• What this task involves
Each entry is to be given again exactly; drop the images.

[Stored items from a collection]
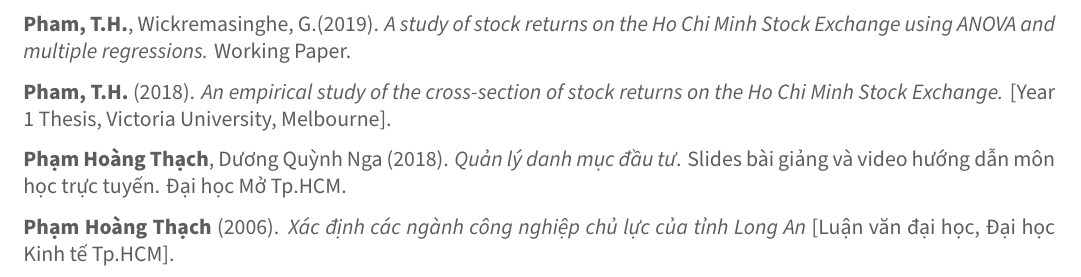
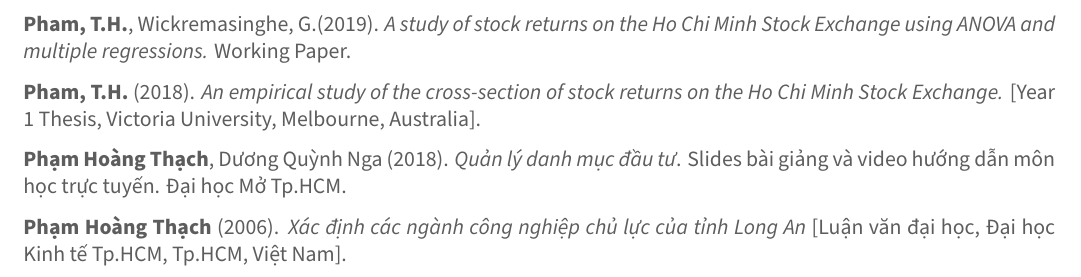
Before and after one commit to Pham-Hoang-Thach/CV-Awesome, an R Markdown document (cv/cv.Rmd): part of page 3 of 3, cut so that both start at the same text. The pictures show the output file cv/cv.pdf that the author committed with the source.

Commit message:
updated citation

```diff
--- a/cv/cv.Rmd
+++ b/cv/cv.Rmd
@@ -160,10 +160,10 @@
 **Pham, T.H.**, Wickremasinghe, G.(2019). *A study of stock returns on the Ho Chi Minh Stock Exchange using ANOVA and multiple regressions.* Working Paper.
 
 <!--\setlength{\leftskip}{1cm}-->
-**Pham, T.H.** (2018). *An empirical study of the cross-section of stock returns on the Ho Chi Minh Stock Exchange.* [Year 1 Thesis, Victoria University, Melbourne].
+**Pham, T.H.** (2018). *An empirical study of the cross-section of stock returns on the Ho Chi Minh Stock Exchange.* [Year 1 Thesis, Victoria University, Melbourne, Australia].
 
 <!--\setlength{\leftskip}{1cm}-->
 **Phạm Hoàng Thạch**, Dương Quỳnh Nga (2018). *Quản lý danh mục đầu tư*. Slides bài giảng và video hướng dẫn môn học trực tuyến. Đại học Mở Tp.HCM.
 
 <!--\setlength{\leftskip}{1cm}-->
-**Phạm Hoàng Thạch** (2006). *Xác định các ngành công nghiệp chủ lực của tỉnh Long An* [Luận văn đại học, Đại học Kinh tế Tp.HCM].
+**Phạm Hoàng Thạch** (2006). *Xác định các ngành công nghiệp chủ lực của tỉnh Long An* [Luận văn đại học, Đại học Kinh tế Tp.HCM, Tp.HCM, Việt Nam].
```
Also changed, not shown: cv/cv.pdf, cv/cv.Rmd (2 more changed lines), 1 other file.
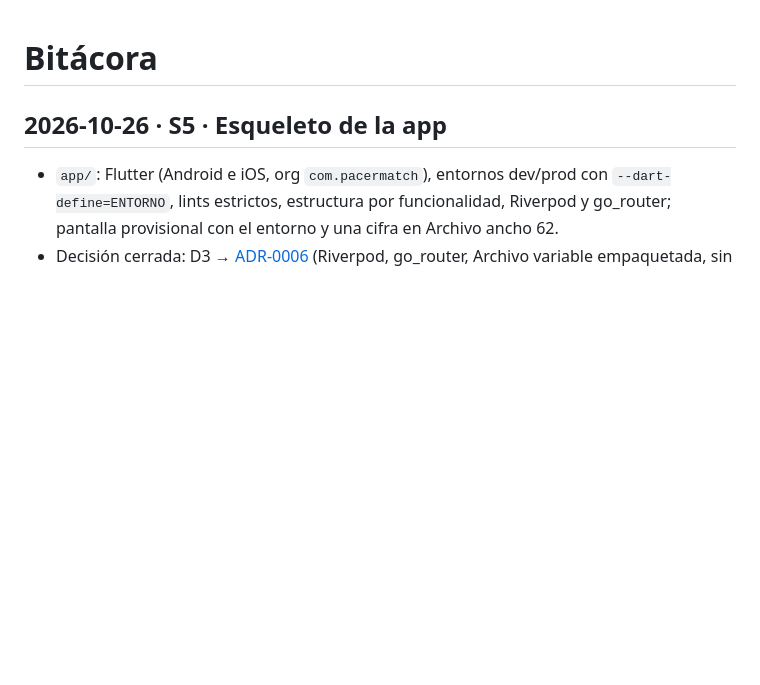
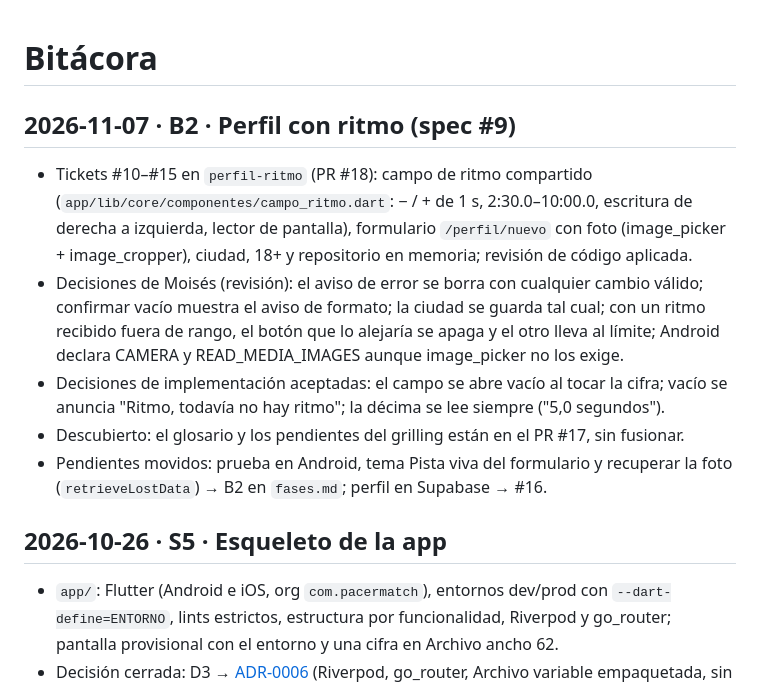
Before and after one commit to maec2204/pacer-match, a Markdown page: docs/proyecto/bitacora.md, the part around the change. GitHub-like rendering; blank space fills up the shorter version.

Commit message:
docs: cierre del perfil con ritmo (#9) en bitácora y fases
Co-Authored-By: Claude Opus 5.5 <noreply@anthropic.com>

```diff
--- a/docs/proyecto/bitacora.md
+++ b/docs/proyecto/bitacora.md
@@ -9,6 +9,13 @@
 - Pendientes movidos: <qué> → SN, o → "Pendientes sin sesión". Nunca el pendiente suelto aquí.
 - Excepción (si la hubo): qué regla se saltó y por qué.
 -->
+
+## 2026-11-07 · B2 · Perfil con ritmo (spec #9)
+- Tickets #10–#15 en `perfil-ritmo` (PR #18): campo de ritmo compartido (`app/lib/core/componentes/campo_ritmo.dart`: − / + de 1 s, 2:30.0–10:00.0, escritura de derecha a izquierda, lector de pantalla), formulario `/perfil/nuevo` con foto (image_picker + image_cropper), ciudad, 18+ y repositorio en memoria; revisión de código aplicada.
+- Decisiones de Moisés (revisión): el aviso de error se borra con cualquier cambio válido; confirmar vacío muestra el aviso de formato; la ciudad se guarda tal cual; con un ritmo recibido fuera de rango, el botón que lo alejaría se apaga y el otro lleva al límite; Android declara CAMERA y READ_MEDIA_IMAGES aunque image_picker no los exige.
+- Decisiones de implementación aceptadas: el campo se abre vacío al tocar la cifra; vacío se anuncia "Ritmo, todavía no hay ritmo"; la décima se lee siempre ("5,0 segundos").
+- Descubierto: el glosario y los pendientes del grilling están en el PR #17, sin fusionar.
+- Pendientes movidos: prueba en Android, tema Pista viva del formulario y recuperar la foto (`retrieveLostData`) → B2 en `fases.md`; perfil en Supabase → #16.
 
 ## 2026-10-26 · S5 · Esqueleto de la app
 - `app/`: Flutter (Android e iOS, org `com.pacermatch`), entornos dev/prod con `--dart-define=ENTORNO`, lints estrictos, estructura por funcionalidad, Riverpod y go_router; pantalla provisional con el entorno y una cifra en Archivo ancho 62.
```
Also changed, not shown: docs/proyecto/fases.md (+1 -0 lines).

• Written response
Before and after one commit to Pham-Hoang-Thach/CV-Awesome, an R Markdown document (cv/cv.Rmd): part of page 3 of 3, cut so that both start at the same text. The pictures show the output file cv/cv.pdf that the author committed with the source.

Commit message:
updated citation

```diff
--- a/cv/cv.Rmd
+++ b/cv/cv.Rmd
@@ -160,10 +160,10 @@
 **Pham, T.H.**, Wickremasinghe, G.(2019). *A study of stock returns on the Ho Chi Minh Stock Exchange using ANOVA and multiple regressions.* Working Paper.
 
 <!--\setlength{\leftskip}{1cm}-->
-**Pham, T.H.** (2018). *An empirical study of the cross-section of stock returns on the Ho Chi Minh Stock Exchange.* [Year 1 Thesis, Victoria University, Melbourne].
+**Pham, T.H.** (2018). *An empirical study of the cross-section of stock returns on the Ho Chi Minh Stock Exchange.* [Year 1 Thesis, Victoria University, Melbourne, Australia].
 
 <!--\setlength{\leftskip}{1cm}-->
 **Phạm Hoàng Thạch**, Dương Quỳnh Nga (2018). *Quản lý danh mục đầu tư*. Slides bài giảng và video hướng dẫn môn học trực tuyến. Đại học Mở Tp.HCM.
 
 <!--\setlength{\leftskip}{1cm}-->
-**Phạm Hoàng Thạch** (2006). *Xác định các ngành công nghiệp chủ lực của tỉnh Long An* [Luận văn đại học, Đại học Kinh tế Tp.HCM].
+**Phạm Hoàng Thạch** (2006). *Xác định các ngành công nghiệp chủ lực của tỉnh Long An* [Luận văn đại học, Đại học Kinh tế Tp.HCM, Tp.HCM, Việt Nam].
```
Also changed, not shown: cv/cv.pdf, cv/cv.Rmd (2 more changed lines), 1 other file.
Before and after one commit to maec2204/pacer-match, a Markdown page: docs/proyecto/bitacora.md, the part around the change. GitHub-like rendering; blank space fills up the shorter version.

Commit message:
docs: cierre del perfil con ritmo (#9) en bitácora y fases
Co-Authored-By: Claude Opus 5.5 <noreply@anthropic.com>

```diff
--- a/docs/proyecto/bitacora.md
+++ b/docs/proyecto/bitacora.md
@@ -9,6 +9,13 @@
 - Pendientes movidos: <qué> → SN, o → "Pendientes sin sesión". Nunca el pendiente suelto aquí.
 - Excepción (si la hubo): qué regla se saltó y por qué.
 -->
+
+## 2026-11-07 · B2 · Perfil con ritmo (spec #9)
+- Tickets #10–#15 en `perfil-ritmo` (PR #18): campo de ritmo compartido (`app/lib/core/componentes/campo_ritmo.dart`: − / + de 1 s, 2:30.0–10:00.0, escritura de derecha a izquierda, lector de pantalla), formulario `/perfil/nuevo` con foto (image_picker + image_cropper), ciudad, 18+ y repositorio en memoria; revisión de código aplicada.
+- Decisiones de Moisés (revisión): el aviso de error se borra con cualquier cambio válido; confirmar vacío muestra el aviso de formato; la ciudad se guarda tal cual; con un ritmo recibido fuera de rango, el botón que lo alejaría se apaga y el otro lleva al límite; Android declara CAMERA y READ_MEDIA_IMAGES aunque image_picker no los exige.
+- Decisiones de implementación aceptadas: el campo se abre vacío al tocar la cifra; vacío se anuncia "Ritmo, todavía no hay ritmo"; la décima se lee siempre ("5,0 segundos").
+- Descubierto: el glosario y los pendientes del grilling están en el PR #17, sin fusionar.
+- Pendientes movidos: prueba en Android, tema Pista viva del formulario y recuperar la foto (`retrieveLostData`) → B2 en `fases.md`; perfil en Supabase → #16.
 
 ## 2026-10-26 · S5 · Esqueleto de la app
 - `app/`: Flutter (Android e iOS, org `com.pacermatch`), entornos dev/prod con `--dart-define=ENTORNO`, lints estrictos, estructura por funcionalidad, Riverpod y go_router; pantalla provisional con el entorno y una cifra en Archivo ancho 62.
```
Also changed, not shown: docs/proyecto/fases.md (+1 -0 lines).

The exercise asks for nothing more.